In 2009, retired police officer Warren Nyerges and his wife, Maureen Collier, paid $165,000 cash for their 2,700 square foot home in the Golden Gate Estates subdivision, and never took a mortgage out on it. So imagine their surprise when, in February of 2010, Bank of America initiated foreclosure proceedings against them. The Nyerges hired an attorney, Todd Allen, to defend them against the wrongful foreclosure, and the bank eventually abandoned the matter.

But the story continues: the couple, the Nyerges, had incurred some legal fees to get rid of this nuisance of a non-foreclosure, and they understandably wanted the bank to pay those fees. They requested the money repeatedly, and then a circuit judge ordered Bank of America to pay up--but to no avail.

At last they decided to turn the tables. They sent their attorney, along with a pair of sheriff's deputies, to "foreclose" on the local bank branch. "I'm leaving the building with either cash, a check or a whole lot of furniture," Todd Allen, the Nyerges' attorney said as he walked into the branch, according to USA Today.

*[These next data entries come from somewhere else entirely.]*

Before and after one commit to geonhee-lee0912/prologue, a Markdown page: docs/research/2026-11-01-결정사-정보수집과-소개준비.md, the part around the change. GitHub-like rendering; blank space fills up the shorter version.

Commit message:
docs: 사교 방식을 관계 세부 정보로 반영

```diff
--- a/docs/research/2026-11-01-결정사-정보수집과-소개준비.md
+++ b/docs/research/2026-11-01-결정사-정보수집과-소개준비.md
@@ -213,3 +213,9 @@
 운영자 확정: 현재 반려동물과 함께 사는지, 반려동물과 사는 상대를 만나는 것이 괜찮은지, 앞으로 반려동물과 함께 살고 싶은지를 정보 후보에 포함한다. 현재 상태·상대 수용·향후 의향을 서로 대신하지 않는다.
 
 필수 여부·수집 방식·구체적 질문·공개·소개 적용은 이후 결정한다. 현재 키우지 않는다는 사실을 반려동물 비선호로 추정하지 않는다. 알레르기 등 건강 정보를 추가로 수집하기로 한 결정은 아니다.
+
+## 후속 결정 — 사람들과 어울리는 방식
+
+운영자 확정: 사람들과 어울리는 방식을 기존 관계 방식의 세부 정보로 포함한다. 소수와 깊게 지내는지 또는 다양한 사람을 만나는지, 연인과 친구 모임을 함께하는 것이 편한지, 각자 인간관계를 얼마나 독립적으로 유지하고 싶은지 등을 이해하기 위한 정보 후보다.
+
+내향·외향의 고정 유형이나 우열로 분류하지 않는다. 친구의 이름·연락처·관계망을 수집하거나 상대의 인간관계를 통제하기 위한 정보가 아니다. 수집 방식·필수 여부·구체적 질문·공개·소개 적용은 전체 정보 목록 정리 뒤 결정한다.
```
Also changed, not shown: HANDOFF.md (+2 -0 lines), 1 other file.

With two rather intimidating 

sheriff's deputies at his side and moving trucks out back, Allen stood and waited for the money to be delivered to his clients, threatening to leave with whatever it took to make the payment: furniture, computers, cash from the tellers.

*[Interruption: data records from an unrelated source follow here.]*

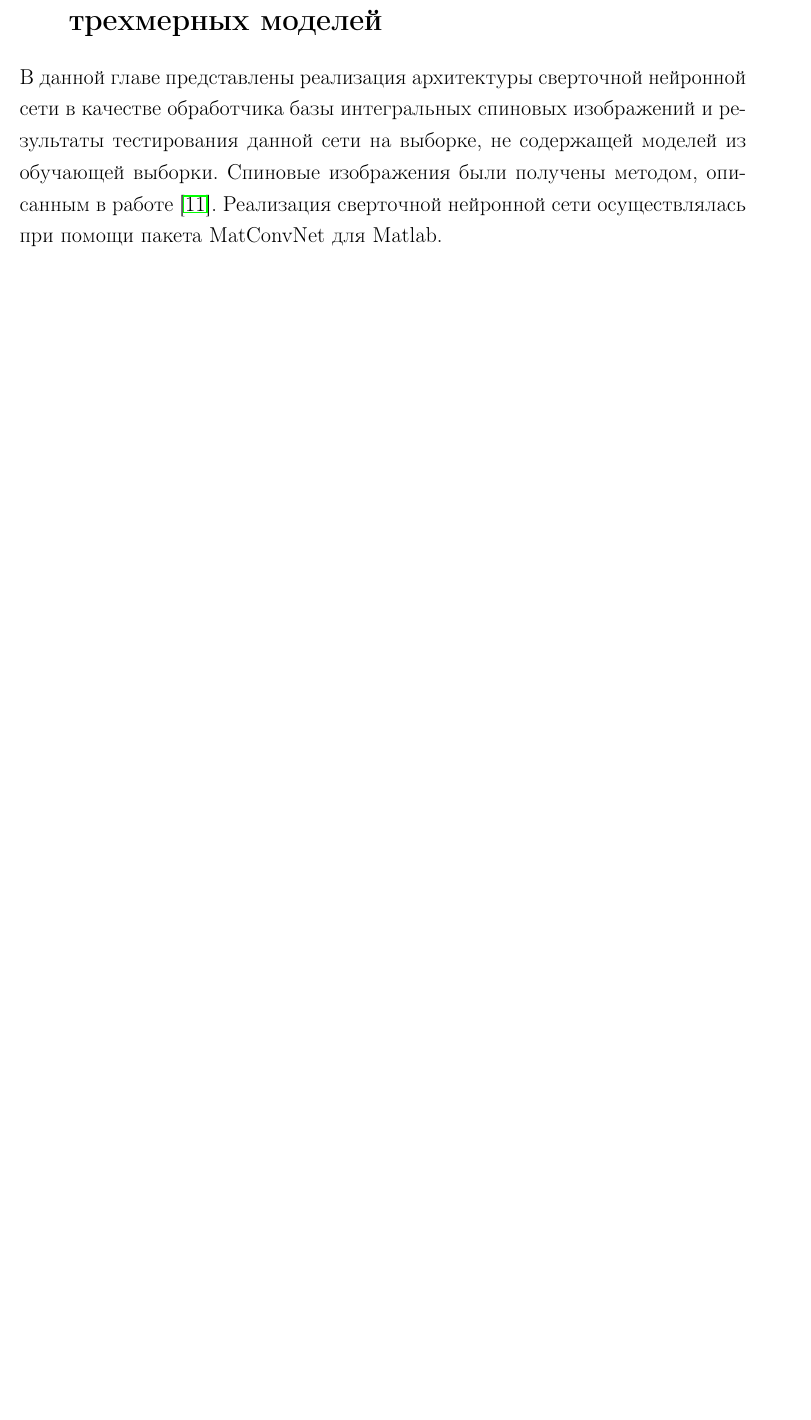
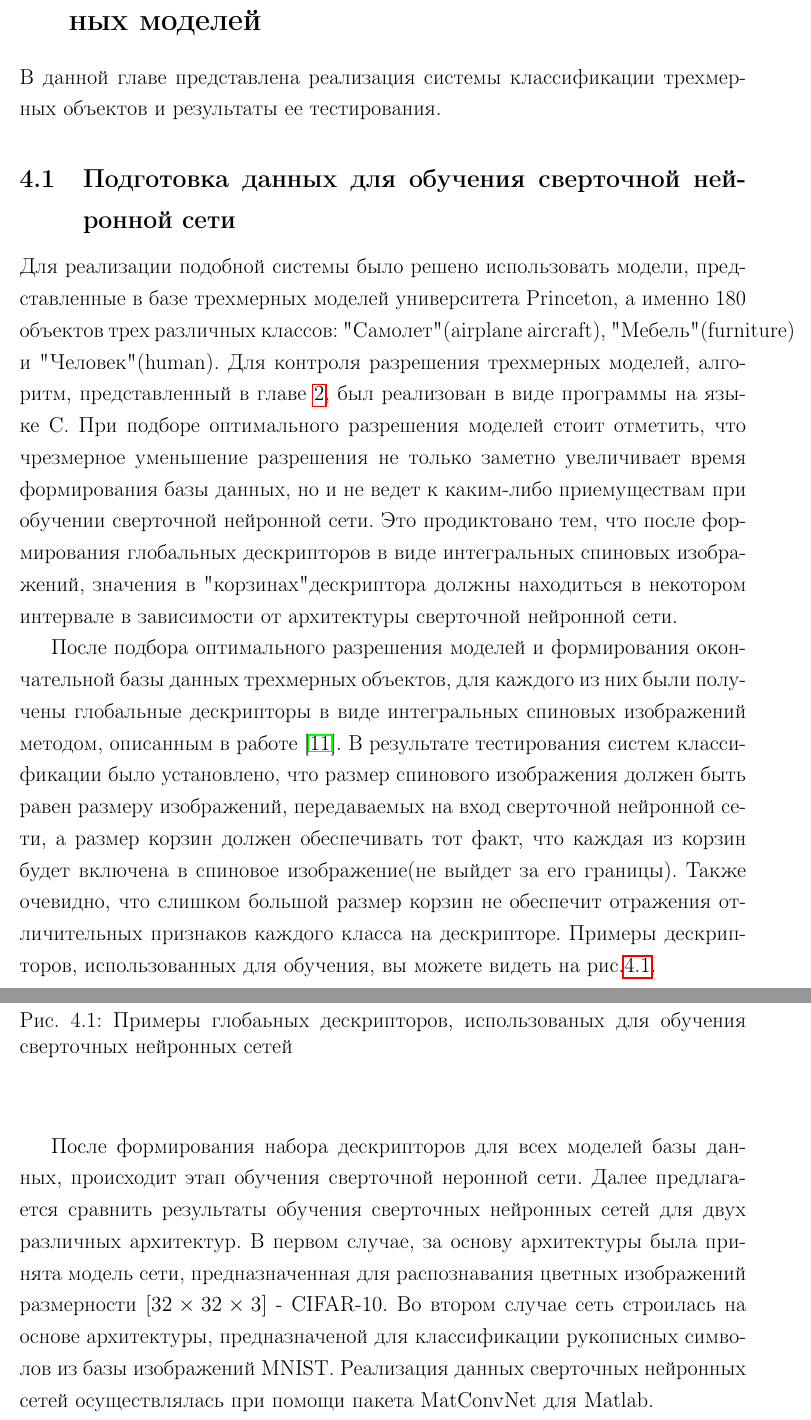
Before and after one commit to vakulin95/Graduation-work, a LaTeX document (main.tex): part of page 32 of 35 before the commit and two parts of pages 33 and 34 of 37 after it, the two joined at a grey line, cut so that both start at the same text, the shorter picture padded with empty space. Compiled offline with pdfLaTeX.

Commit message:
sect 4 init

```diff
--- a/main.tex
+++ b/main.tex
@@ -693,9 +693,34 @@ and Analysis Group(Принстон, США).%+
 
 \newpage
 
-\section{Реализация системы обработки баз данных \\ трехмерных моделей}
+\section{Реализация системы классификации трехмерных моделей}
 
-В данной главе представлены реализация архитектуры сверточной нейронной сети в качестве обработчика базы интегральных спиновых изображений и результаты тестирования данной сети на выборке, не содержащей моделей из обучающей выборки. Спиновые изображения были получены методом, описанным в работе \cite{Chernikoff}. Реализация сверточной нейронной сети осуществлялась при помощи пакета MatConvNet для Matlab.
+В данной главе представлена реализация системы классификации трехмерных объектов и результаты ее тестирования.
+
+\subsection{Подготовка данных для обучения сверточной нейронной сети}
+
+Для реализации подобной системы было решено использовать модели, представленные в базе трехмерных моделей университета Princeton, а именно 180 объектов трех различных классов: "Самолет" (airplane aircraft), "Мебель" (furniture) и "Человек" (human). Для контроля разрешения трехмерных моделей, алгоритм, представленный в главе \ref{sect2}, был реализован в виде программы на языке C. При подборе оптимального разрешения моделей стоит отметить, что чрезмерное уменьшение разрешения не только заметно увеличивает время формирования базы данных, но и не ведет к каким-либо приемуществам при обучении сверточной нейронной сети. Это продиктовано тем, что после формирования глобальных дескрипторов в виде интегральных спиновых изображений, значения в "корзинах" дескриптора должны находиться в некотором интервале в зависимости от архитектуры сверточной нейронной сети.
+
+ После подбора оптимального разрешения моделей и формирования окончательной базы данных трехмерных объектов, для каждого из них были получены глобальные дескрипторы в виде интегральных спиновых изображений методом, описанным в работе \cite{Chernikoff}. В результате тестирования систем классификации было установлено, что размер спинового изображения должен быть равен размеру изображений, передаваемых на вход сверточной нейронной сети, а размер корзин должен обеспечивать тот факт, что каждая из корзин будет включена в спиновое изображение(не выйдет за его границы). Также очевидно, что слишком большой размер корзин не обеспечит отражения отличительных признаков каждого класса на дескрипторе. Примеры дескрипторов, использованных для обучения, вы можете видеть на рис.\ref{ris:8}.
+
+ \begin{figure}[h]
+ 	\begin{center}
+ 		%\includegraphics[scale=0.7] {7.JPG}
+ 		\caption{Примеры глобаьных дескрипторов, использованых для обучения сверточных нейронных сетей}
+ 		\label{ris:8}
+ 	\end{center}
+ \end{figure}
+
+ После формирования набора дескрипторов для всех моделей базы данных, происходит этап обучения сверточной неронной сети. Далее предлагается сравнить результаты обучения сверточных нейронных сетей для двух различных архитектур. В первом случае, за основу архитектуры была принята модель сети, предназначенная для распознавания цветных изображений размерности $[32 \times 32 \times 3]$ - CIFAR-10. Во втором случае сеть строилась на основе архитектуры, предназначеной для классификации рукописных символов из базы изображений MNIST. Реализация данных сверточных нейронных сетей осуществлялась при помощи пакета MatConvNet для Matlab.
+
+ \subsection{Реализация архитектуры на основе сети для цветных изображений}
+
+
+
+\subsection{Реализация архитектуры на основе сети для рукописных символов}
+
+
+% В данной главе представлены реализация архитектуры сверточной нейронной сети в качестве обработчика базы интегральных спиновых изображений и результаты тестирования данной сети на выборке, не содержащей моделей из обучающей выборки. Спиновые изображения были получены методом, описанным в работе \cite{Chernikoff}. Реализация сверточной нейронной сети осуществлялась при помощи пакета MatConvNet для Matlab.
 
 %----------------------------------------------------------------------------
 %----------------------------------------------------------------------------
```
Also changed, not shown: main.pdf, main.tex (6 more changed lines), 1 other file.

"Having two sheriff's deputies sitting across your desk and a lawyer standing up behind them demanding whatever assets are in the bank can be intimidating, but so is having your home foreclosed on, when it wasn't right," Allen said, according to NPR.

After an hour of this tense situation -- which left the bank manager "shaken," in Allen's words -- the check was cut, and the bank apologized for "miscommunication." 

The couple got their legal fees paid, and most importantly, their "sweet justice."

But while this story has a happy ending, the bank's evasiveness and sloppiness are symptomatic of a nationwide plague.

As Nicholle-Nelson of Time wrote:

... there are deeper implications to every one of these foreclosure foul-up horror stories we read about, and even those we don’t...the fact that a bank has lots of foreclosures to process and hires an overworked, underqualified or otherwise not-up-to-the-job professional to do it does not justify the nonchalance with which documents and properties of such gravitas were treated.


Indeed, stories like these serve to highlight the callousness and inhumanity of the whole foreclosure process. The fact that such a wrenching thing is often done without any sort of protection for consumers or precision makes it even worse.

And that's why people are fighting back.

Earlier this spring, AlterNet reported on a new grassroots coalition, "Take Back the Land," that has been staging mass direct actions to keep people in their homes. Some of the actions have attracted so much media attention they've won housing back for displaced families:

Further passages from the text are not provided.